parathyroid hormone, which regulates the transfer of calcium from
the bones to the blood; estrogens which help retain calcium in the
bones; and thyroid and growth hormones.
In the absence of vitamin D less than 10% of dietary calcium may be
Lead absorption is blocked by calcium in the intestines. Boron
supplementation may reduce the excretion of calcium. Antacids
containing aluminum can inhibit calcium absorption. Excessive
calcium can interfere with the absorption of copper, iron,
magnesium, manganese and zinc.
Calcium helps in the absorption of vitamin B-12. Calcium and magnesium and calcium and potassium are related in that
high levels of one can produce low levels of the other. Excessive
potassium can lower calcium levels. Calcium and phosphorus work together to form healthy bones and
teeth. If a person's phosphorus intake is too high the body excretes
the extra phosphorus and calcium along with it. Vitamins A and C enhance the transport of calcium through cell
membranes. Vitamin B-6 may enhance calcium function. High protein
diets can increase calcium excretion.
Large quantities of fat, oxalic acid (which is found in chocolate,
rhubarb and many dark green leafy vegetables) and phytic acid (which
is found in grains) can prevent calcium absorption. Large quantities
of sucrose can enhance calcium excretion. The contraceptive pill, anti-epileptic drugs, diuretic drugs,
corticosteroid drugs for rheumatoid arthritis, asthma and IBD and
some antidepressants can lead to deficiency as can smoking,
malabsorption due to lactose intolerance and absorption disorders
such as celiac disease. Calcium decreases the absorption of tetracycline antibiotics, iron
and aspirin if taken at the same time.
Caffeine and carbonated drinks can lead to calcium losses thus
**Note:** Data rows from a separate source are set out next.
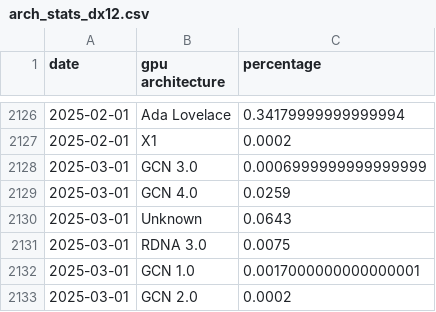
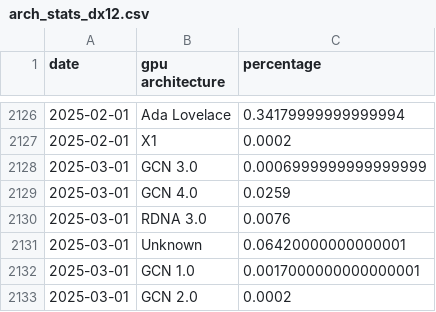
Before and after one commit to Devaniti/SteamHWSurveyGPUArchStats, a CSV file: arch_stats_dx12.csv, drawn as a sheet; only a part is shown, gaps mark what is left out.

```diff
--- a/arch_stats_dx12.csv
+++ b/arch_stats_dx12.csv
@@ -2129,4 +2129,4 @@ date,gpu architecture,percentage
 2025-03-01,GCN 4.0,0.0259
-2025-03-01,Unknown,0.0643
-2025-03-01,RDNA 3.0,0.0075
+2025-03-01,RDNA 3.0,0.0076
+2025-03-01,Unknown,0.06420000000000001
 2025-03-01,GCN 1.0,0.0017000000000000001
```
Also changed, not shown: arch_mapping.csv, arch_stats.csv, 2 other files.
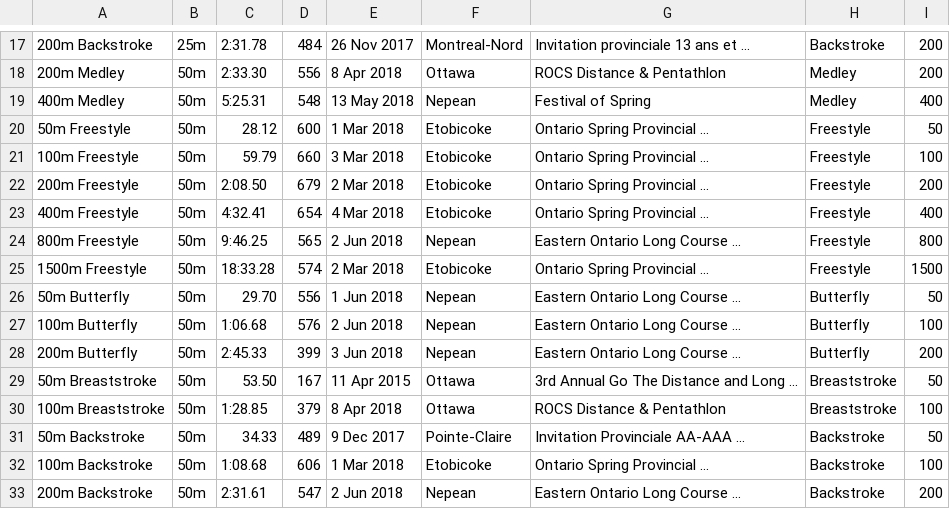
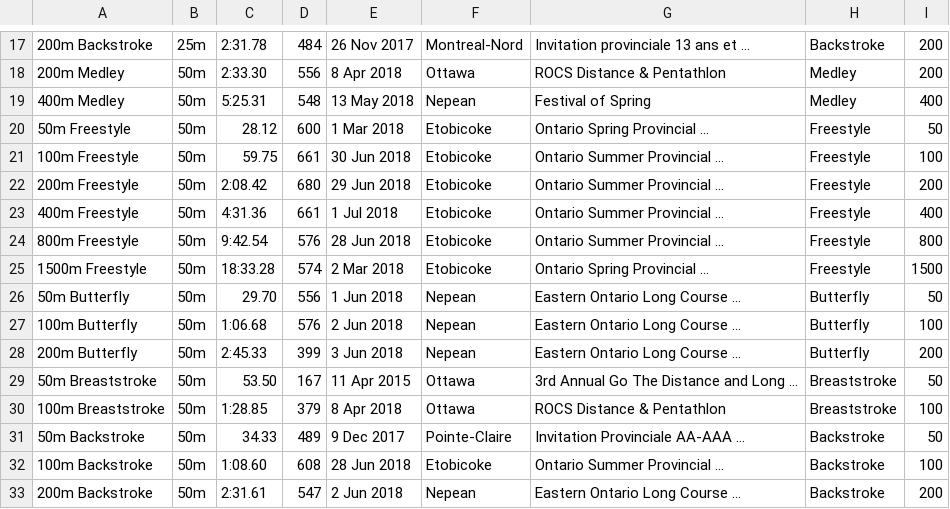
Before and after one commit to Subject2Risk/swim-report, a CSV file: swim-data/5085452.csv, drawn as a sheet; only a part is shown, gaps mark what is left out.

```diff
--- a/swim-data/5085452.csv
+++ b/swim-data/5085452.csv
@@ -20,6 +20,6 @@
 50m Freestyle,50m,28.12,600,1 Mar 2018,Etobicoke,Ontario Spring Provincial ...,Freestyle,50
-100m Freestyle,50m,59.79,660,3 Mar 2018,Etobicoke,Ontario Spring Provincial ...,Freestyle,100
-200m Freestyle,50m,2:08.50,679,2 Mar 2018,Etobicoke,Ontario Spring Provincial ...,Freestyle,200
-400m Freestyle,50m,4:32.41,654,4 Mar 2018,Etobicoke,Ontario Spring Provincial ...,Freestyle,400
-800m Freestyle,50m,9:46.25,565,2 Jun 2018,Nepean,Eastern Ontario Long Course ...,Freestyle,800
+100m Freestyle,50m,59.75,661,30 Jun 2018,Etobicoke,Ontario Summer Provincial ...,Freestyle,100
+200m Freestyle,50m,2:08.42,680,29 Jun 2018,Etobicoke,Ontario Summer Provincial ...,Freestyle,200
+400m Freestyle,50m,4:31.36,661,1 Jul 2018,Etobicoke,Ontario Summer Provincial ...,Freestyle,400
+800m Freestyle,50m,9:42.54,576,28 Jun 2018,Etobicoke,Ontario Summer Provincial ...,Freestyle,800
 1500m Freestyle,50m,18:33.28,574,2 Mar 2018,Etobicoke,Ontario Spring Provincial ...,Freestyle,1500
@@ -31,3 +31,3 @@
 50m Backstroke,50m,34.33,489,9 Dec 2017,Pointe-Claire,Invitation Provinciale AA-AAA ...,Backstroke,50
-100m Backstroke,50m,1:08.68,606,1 Mar 2018,Etobicoke,Ontario Spring Provincial ...,Backstroke,100
+100m Backstroke,50m,1:08.60,608,28 Jun 2018,Etobicoke,Ontario Summer Provincial ...,Backstroke,100
 200m Backstroke,50m,2:31.61,547,2 Jun 2018,Nepean,Eastern Ontario Long Course ...,Backstroke,200
```
Also changed, not shown: swim-data/4821832.csv, swim-data/5002259.csv.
contributing to high blood pressure.
Caution: You should not take calcium supplements if you have impaired kidney
function or if you suffer from constipation.